For Young, challenge and growth are central in his role as illustrator, and it is this quest for growth that caused him to move away from commercial art in the 1960’s. Young wanted something more expansive, something more expressive, something more timeless and without boundaries. He found what he was looking for in children’s books.

“I feel the story has to be exciting, and a moving experience for a child,” Young explains. “Before I am involved with a project I must be moved, and as I grow, I try to create something exciting. It is my purpose to stimulate growth in the reader as an active participant.”

Ed Young was born in Tientsin, China, grew up in Shanghai, and later moved to Hong Kong. He came to the United States as a young man on a student visa to study architecture but turned instead to his love of art. A graduate of the Art Center College of Design in Pasadena, Young has since taught at the Pratt Institute, Yale University, Naropa Institute, and the University of California at Santa Cruz. In 1990, his book Lon Po Po was awarded the Caldecott Medal. He has also received two Caldecott Honors – for The Emperor and the Kite and Seven Blind Mice – and was twice nominated for the Hans Christian Andersen Award.

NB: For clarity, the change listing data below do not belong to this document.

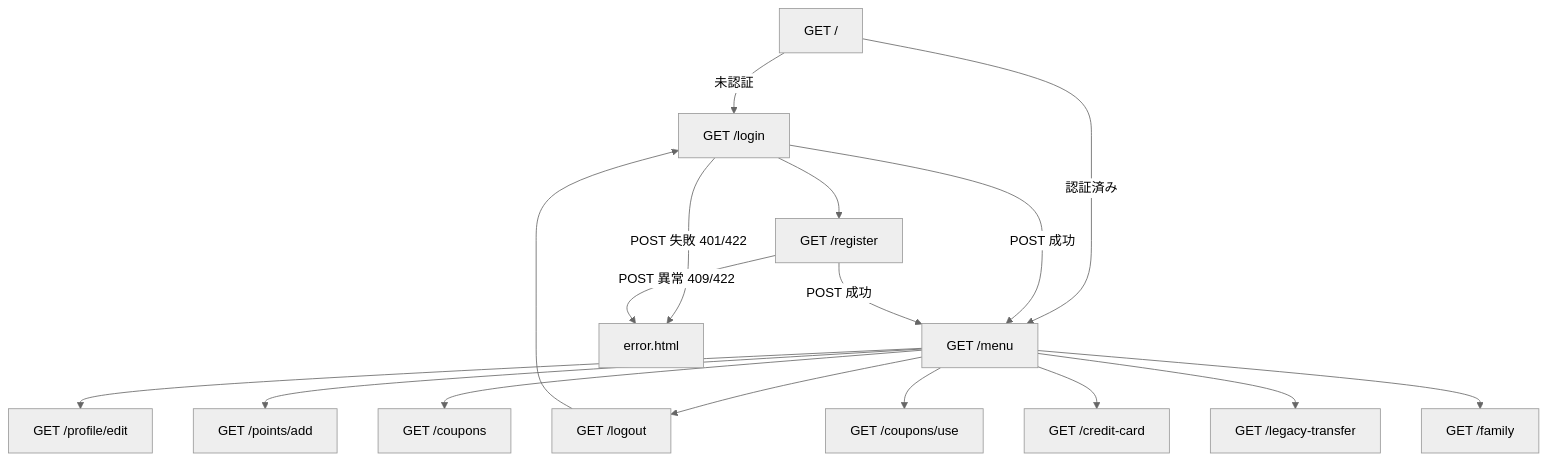
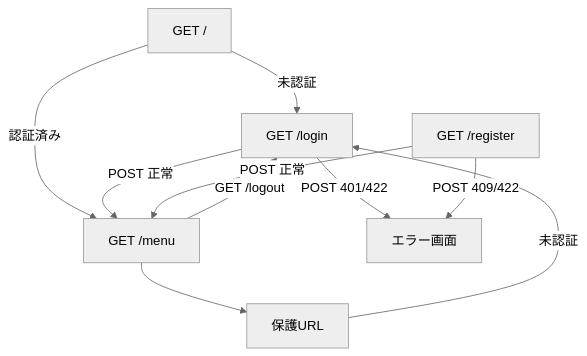
One commit to takuwan149822403/point_integrate_system changed the diagram in reports/run_001/display_difinition.md. Above: the diagram before and after it, drawn with Mermaid (neutral theme). The commit also changed other lines of this file and 90 other files, not shown here.

````diff
--- a/reports/run_001/display_difinition.md
+++ b/reports/run_001/display_difinition.md
@@ -24,19 +23,12 @@
 ```mermaid
 flowchart TD
-    Root[GET /] -->|未認証| Login[GET /login]
-    Root -->|認証済み| Menu[GET /menu]
-    Login -->|POST 成功| Menu
-    Login -->|POST 失敗 401/422| Error[error.html]
-    Login --> Register[GET /register]
-    Register -->|POST 成功| Menu
-    Register -->|POST 異常 409/422| Error
-    Menu --> Logout[GET /logout]
-    Logout --> Login
-    Menu --> Profile[GET /profile/edit]
-    Menu --> Points[GET /points/add]
-    Menu --> Coupons[GET /coupons]
-    Menu --> CouponUse[GET /coupons/use]
-    Menu --> CreditCard[GET /credit-card]
-    Menu --> Legacy[GET /legacy-transfer]
-    Menu --> Family[GET /family]
+  A[GET /] -->|未認証| B[GET /login]
+  A -->|認証済み| C[GET /menu]
+  B -->|POST 正常| C
+  B -->|POST 401/422| E[エラー画面]
+  D[GET /register] -->|POST 正常| C
+  D -->|POST 409/422| E
+  C -->|GET /logout| B
+  C --> F[保護URL]
+  F -->|未認証| B
 ```
````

Young lives in Westchester, New York, with his wife, two daughters, and two cats.

The House Baba Built: An Artist's Childhood in China - In Ed Young's childhood home in Shanghai, all was not as it seemed: a rocking chair became a horse; a roof became a roller rink; an empty swimming pool became a place for riding scooters and bikes. The house his father built transformed as needed into a place to play hide-and-seek, to eat bamboo shoots, and to be safe.

For outside the home's walls, China was at war. Soon the house held not only Ed and his four siblings but also friends, relatives, and even strangers who became family. The war grew closer, and Ed watched as planes flew overhead and frends joined the Chinese air force. But through it all, Ed's childhood remained full of joy and imagination.

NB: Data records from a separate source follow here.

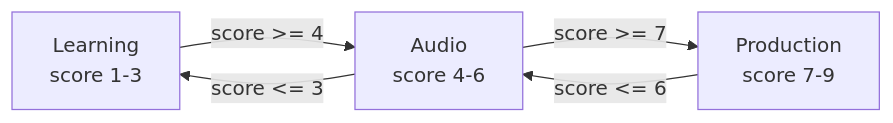
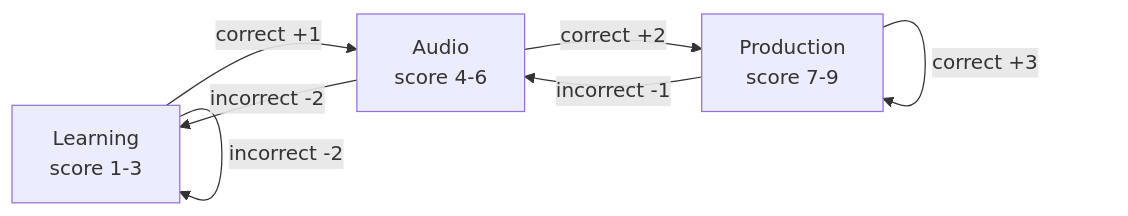
One commit to bahman-farhadian/tartarus changed the first of 2 diagrams in README.md. Above: the diagram before and after it, drawn with Mermaid. The commit also changed other lines of this file and 1 other file, not shown here.

````diff
--- a/README.md
+++ b/README.md
@@ -35,11 +26,13 @@
 ```mermaid
 flowchart LR
-    L["Learning\nscore 1-3"]
-    A["Audio\nscore 4-6"]
-    P["Production\nscore 7-9"]
+    L["Learning<br/>score 1-3"]
+    A["Audio<br/>score 4-6"]
+    P["Production<br/>score 7-9"]
 
-    L -- "score >= 4" --> A
-    A -- "score >= 7" --> P
-    A -- "score <= 3" --> L
-    P -- "score <= 6" --> A
+    L -->|correct +1| A
+    A -->|correct +2| P
+    P -->|correct +3| P
+    A -->|incorrect -2| L
+    P -->|incorrect -1| A
+    L -->|incorrect -2| L
 ```
````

This powerful, poignant, and exquisitely illustrated memoir is the story of one of our most beloved children's illustrators and the house his baba built.

I, Doko: The Tale of a Basket
Doko is only a simple basket. It is not only grain from the field that he carries--he has also carried his master's child, and wood for the fire. He was there when the child became a man and married. And he very nearly had to carry the grandfather away forever. Luckily, someone wise beyond their years spoke up and made it possible for Doko to carry the grandfather home again instead.

As ever, Ed Young has taken a simple fable and made it into a masterpiece of stunning illustration and expert storytelling. This beautiful and unique book celebrates the generations with great originality.

What About Me?
Ed Young once again turns a fable into a saucy collage treat in this tale about a boy who is just looking for a little bit of knowledge! Told he can have knowledge if he gets the Grand Master a carpet, he begins a journey on which everyone-from Spinner to Goatkeeper-tells him their problems. What about me? they demand. In the search for the answers, the boy discovers he has all the knowledge he needs.

A wonderful, circular tale that makes a terrific read-aloud, What About Me? is also a story with a wise moral. Ed Young's deceptively simple cut-paper images seem to jump off the page.